(CN) – A federal judge in Idaho refused to block a state law requiring abortion providers to report on “complications” from abortions, including breast cancer and depression, for the sake of medical research – a law Planned Parenthood has called unconstitutionally vague.
U.S. District Judge Dan Nye sided with the health care provider at least in part on vagueness, but said it had not shown the law will cause irreparable harm.
“Here, while it does appear there are questions going to the merits of the claims – namely Planned Parenthood’s constitutional vagueness challenge – it has not met its burden in demonstrating that irreparable harm will result if the court does not issue an injunction at this time,” Nye wrote Tuesday.
Planned Parenthood did not respond to an email seeking comment on Nye’s decision.
House Bill 638, or Abortion Complications Reporting Act, was signed into law by Idaho Gov. C.L. “Butch” Otter in March 2017. It created a list of at least 37 complications that can injure women undergoing abortions and requires abortion providers to file a written report with the Idaho Department of Health each time a woman “reports any complication, requires medical treatment or suffers death that the attending medical practitioner has reason to believe, in the practitioner’s reasonable medical judgment, is a direct or indirect result of an abortion.”

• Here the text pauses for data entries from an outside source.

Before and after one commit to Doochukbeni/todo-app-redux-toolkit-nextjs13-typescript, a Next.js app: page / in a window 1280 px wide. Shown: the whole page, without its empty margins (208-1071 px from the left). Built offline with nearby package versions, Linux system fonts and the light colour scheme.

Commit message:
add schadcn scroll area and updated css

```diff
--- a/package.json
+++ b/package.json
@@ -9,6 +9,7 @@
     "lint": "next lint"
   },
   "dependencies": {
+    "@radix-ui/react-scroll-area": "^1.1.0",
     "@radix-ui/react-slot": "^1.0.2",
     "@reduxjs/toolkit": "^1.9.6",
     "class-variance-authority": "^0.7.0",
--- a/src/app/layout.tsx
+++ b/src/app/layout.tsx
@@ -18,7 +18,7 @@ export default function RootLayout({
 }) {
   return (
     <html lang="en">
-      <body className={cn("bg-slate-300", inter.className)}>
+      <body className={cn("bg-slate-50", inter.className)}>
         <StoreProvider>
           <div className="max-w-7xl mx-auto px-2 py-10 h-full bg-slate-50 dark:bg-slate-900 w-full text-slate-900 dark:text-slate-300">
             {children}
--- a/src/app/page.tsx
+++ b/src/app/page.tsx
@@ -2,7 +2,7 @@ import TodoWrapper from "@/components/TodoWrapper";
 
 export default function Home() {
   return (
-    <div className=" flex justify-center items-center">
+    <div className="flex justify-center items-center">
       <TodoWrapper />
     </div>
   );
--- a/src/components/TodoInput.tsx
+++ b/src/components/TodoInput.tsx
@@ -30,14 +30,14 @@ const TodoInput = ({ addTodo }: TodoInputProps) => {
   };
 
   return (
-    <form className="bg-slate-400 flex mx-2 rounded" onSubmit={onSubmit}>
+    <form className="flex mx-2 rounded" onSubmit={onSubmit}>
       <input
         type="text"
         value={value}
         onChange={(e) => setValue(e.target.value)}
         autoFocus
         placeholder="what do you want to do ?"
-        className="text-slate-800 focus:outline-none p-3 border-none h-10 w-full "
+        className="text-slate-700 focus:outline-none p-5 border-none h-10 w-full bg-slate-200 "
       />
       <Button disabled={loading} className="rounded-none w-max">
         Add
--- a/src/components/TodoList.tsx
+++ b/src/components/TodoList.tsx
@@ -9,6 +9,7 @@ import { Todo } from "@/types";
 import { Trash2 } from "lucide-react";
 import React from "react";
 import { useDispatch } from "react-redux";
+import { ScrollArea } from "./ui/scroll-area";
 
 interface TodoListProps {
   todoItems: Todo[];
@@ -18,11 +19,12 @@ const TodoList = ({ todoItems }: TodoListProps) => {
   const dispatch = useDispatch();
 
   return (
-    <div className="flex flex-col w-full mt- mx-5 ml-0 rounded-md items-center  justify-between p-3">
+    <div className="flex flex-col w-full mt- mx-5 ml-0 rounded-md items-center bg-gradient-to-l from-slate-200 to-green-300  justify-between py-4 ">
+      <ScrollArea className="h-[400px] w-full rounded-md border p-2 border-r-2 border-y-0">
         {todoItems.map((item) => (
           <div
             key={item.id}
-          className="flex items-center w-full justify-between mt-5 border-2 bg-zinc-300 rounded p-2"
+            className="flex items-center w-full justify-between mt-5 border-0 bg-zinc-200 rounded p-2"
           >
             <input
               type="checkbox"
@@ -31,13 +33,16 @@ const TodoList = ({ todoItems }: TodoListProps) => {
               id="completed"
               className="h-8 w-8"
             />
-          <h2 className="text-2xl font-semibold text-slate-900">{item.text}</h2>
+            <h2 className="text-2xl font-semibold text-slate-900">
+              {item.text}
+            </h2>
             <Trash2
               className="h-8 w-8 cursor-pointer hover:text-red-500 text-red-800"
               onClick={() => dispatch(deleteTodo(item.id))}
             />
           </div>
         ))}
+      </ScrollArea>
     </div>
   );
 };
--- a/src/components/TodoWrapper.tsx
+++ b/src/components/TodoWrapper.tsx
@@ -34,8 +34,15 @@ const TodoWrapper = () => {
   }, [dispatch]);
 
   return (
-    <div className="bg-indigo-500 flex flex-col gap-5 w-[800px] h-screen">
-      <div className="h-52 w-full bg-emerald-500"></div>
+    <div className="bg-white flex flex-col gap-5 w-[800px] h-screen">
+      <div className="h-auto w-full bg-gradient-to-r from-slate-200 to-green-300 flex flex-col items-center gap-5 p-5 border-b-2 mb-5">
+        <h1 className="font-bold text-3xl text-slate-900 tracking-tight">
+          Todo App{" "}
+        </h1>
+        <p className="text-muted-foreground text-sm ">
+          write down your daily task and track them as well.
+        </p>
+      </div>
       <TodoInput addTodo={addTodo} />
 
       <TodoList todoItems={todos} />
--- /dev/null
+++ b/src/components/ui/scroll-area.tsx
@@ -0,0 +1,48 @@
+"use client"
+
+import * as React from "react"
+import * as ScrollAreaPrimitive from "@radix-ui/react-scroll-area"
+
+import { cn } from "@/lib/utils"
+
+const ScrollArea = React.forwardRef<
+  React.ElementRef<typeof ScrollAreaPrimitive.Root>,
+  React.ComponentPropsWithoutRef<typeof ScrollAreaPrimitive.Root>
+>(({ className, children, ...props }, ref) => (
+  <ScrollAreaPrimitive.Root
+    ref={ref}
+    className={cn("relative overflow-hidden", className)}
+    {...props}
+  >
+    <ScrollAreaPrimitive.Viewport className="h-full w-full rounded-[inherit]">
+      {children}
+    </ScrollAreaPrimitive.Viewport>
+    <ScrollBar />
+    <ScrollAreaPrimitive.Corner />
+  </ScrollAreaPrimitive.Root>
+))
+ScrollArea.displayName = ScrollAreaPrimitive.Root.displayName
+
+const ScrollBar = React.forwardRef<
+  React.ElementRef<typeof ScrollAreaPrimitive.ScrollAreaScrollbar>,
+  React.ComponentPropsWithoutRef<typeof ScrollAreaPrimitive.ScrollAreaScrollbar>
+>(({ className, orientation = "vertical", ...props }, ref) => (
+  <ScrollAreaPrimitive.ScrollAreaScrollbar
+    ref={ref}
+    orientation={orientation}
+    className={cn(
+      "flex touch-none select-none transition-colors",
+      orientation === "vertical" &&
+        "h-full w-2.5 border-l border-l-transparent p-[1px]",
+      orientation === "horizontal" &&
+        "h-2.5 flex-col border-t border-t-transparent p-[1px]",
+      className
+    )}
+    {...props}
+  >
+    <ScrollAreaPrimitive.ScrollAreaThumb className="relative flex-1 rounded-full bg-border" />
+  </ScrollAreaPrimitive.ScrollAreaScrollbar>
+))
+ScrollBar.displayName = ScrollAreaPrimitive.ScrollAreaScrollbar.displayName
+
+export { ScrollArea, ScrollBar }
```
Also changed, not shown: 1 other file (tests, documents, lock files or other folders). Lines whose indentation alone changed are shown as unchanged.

The measure, sponsored by Republican state Rep. Greg Chaney, defines surgical abortion as “an invasive procedure that can cause severe physical and psychological complications for women,” before launching into the exhaustive list which includes anything from cardiac arrest and coma to sleep disorders. It even lists abortion failure or “retained tissue” and the need for follow-up care.
It also requires hospitals and licensed abortion facilities to submit reports on the age and race of women seeking abortions along with details of her previous pregnancies, though the law contains promises to keep such reports confidential.
“To facilitate reliable scientific studies and research on the safety and efficacy of abortion, it is essential that the medical and public health communities have access to accurate information both on the abortion procedure and on complications resulting from abortion,” the law says.
But groups like Planned Parenthood aren’t buying it. In July 2018, Planned Parenthood of the Great Northwest and the Hawaiian Islands joined the American Civil Liberties Union of Idaho in challenging the law in a federal lawsuit, saying it has no scientific basis.
While the state of Idaho exempts simple bleeding or a light fever, it does require a provider to report heavy bleeding and a high fever that last for more than 24 hours.
Planned Parenthood says this is the kind of undefined discretion that makes the law so vague that it would be difficult for abortion providers to comply. Not everyone will agree on what counts as “heavy bleeding,” for example.
Nye said Planned Parenthood was being “myopic” on vagueness.
“While a lay person may not understand exactly how much bleeding (for example) is considered ‘heavy,’ such a determination is not as difficult for a medical professional – particularly someone who performs abortions – to understand. Thus, the requirements are not so much vague, as they are technical,” he wrote.
Still, Nye said the issue of discretion is a polarizing one, given that some of the listed complications may not even be caused by the abortion procedure.
“Some of the complications appear to be only tangentially related to abortion procedures, and more refined language may have better informed practitioners of what exactly they must report,” he wrote. “Disagreement between the parties alone does not rise to the level of vagueness, however there does appear to be a chance of success on the merits of Planned Parenthood’s vagueness challenge.”
Nye said he found no evidence that the state of Idaho acted out of animus against abortion providers by passing HB 638 and that the state has a legitimate interest in ensuring safe abortions. He also noted abortion providers have 90 days to report complications, should they arise, before they would face fines or sanctions.
But abortions are a constitutionally protected right, and the law comes at a time when groups like Planned Parenthood fear it may not always be – especially in conservative states emboldened by the election of President Donald Trump.
In February 2018, Idaho state Sen. Dan Foreman, a Republican, yelled “abortion is murder” at a group of university students lobbying for legislation to give women access to birth control. And in 2017, the local Boise Weekly reported Foreman said he would sponsor legislation to classify abortion as first-degree murder making both the woman and the doctor culpable. It never got a hearing.
Jeremy Woodson, community engagement manger with the ACLU of Idaho, said in a phone interview that states will often chip away at abortion rights through legislation rather than making it illegal outright.
“It’s true that we’re seeing efforts to basically erode the ability to get an abortion from both the national and state levels,” Woodson said. “This is something that is happening around the country with states trying to chip away at access to abortion.”
Woodson said Nye’s ruling was disappointing, but it isn’t a total loss.
“The court just felt there wasn’t any immediate harm if the law remained in place. Even with the decision the court still concluded that the law may be unconstitutional,” he said, adding: “We very much disagree with this decision. As advocates in this area, while we’re still reviewing certain parts of the decision, we will continue to challenge this law.”
Idaho attorney general spokesman Scott Graf declined to comment on the ongoing litigation.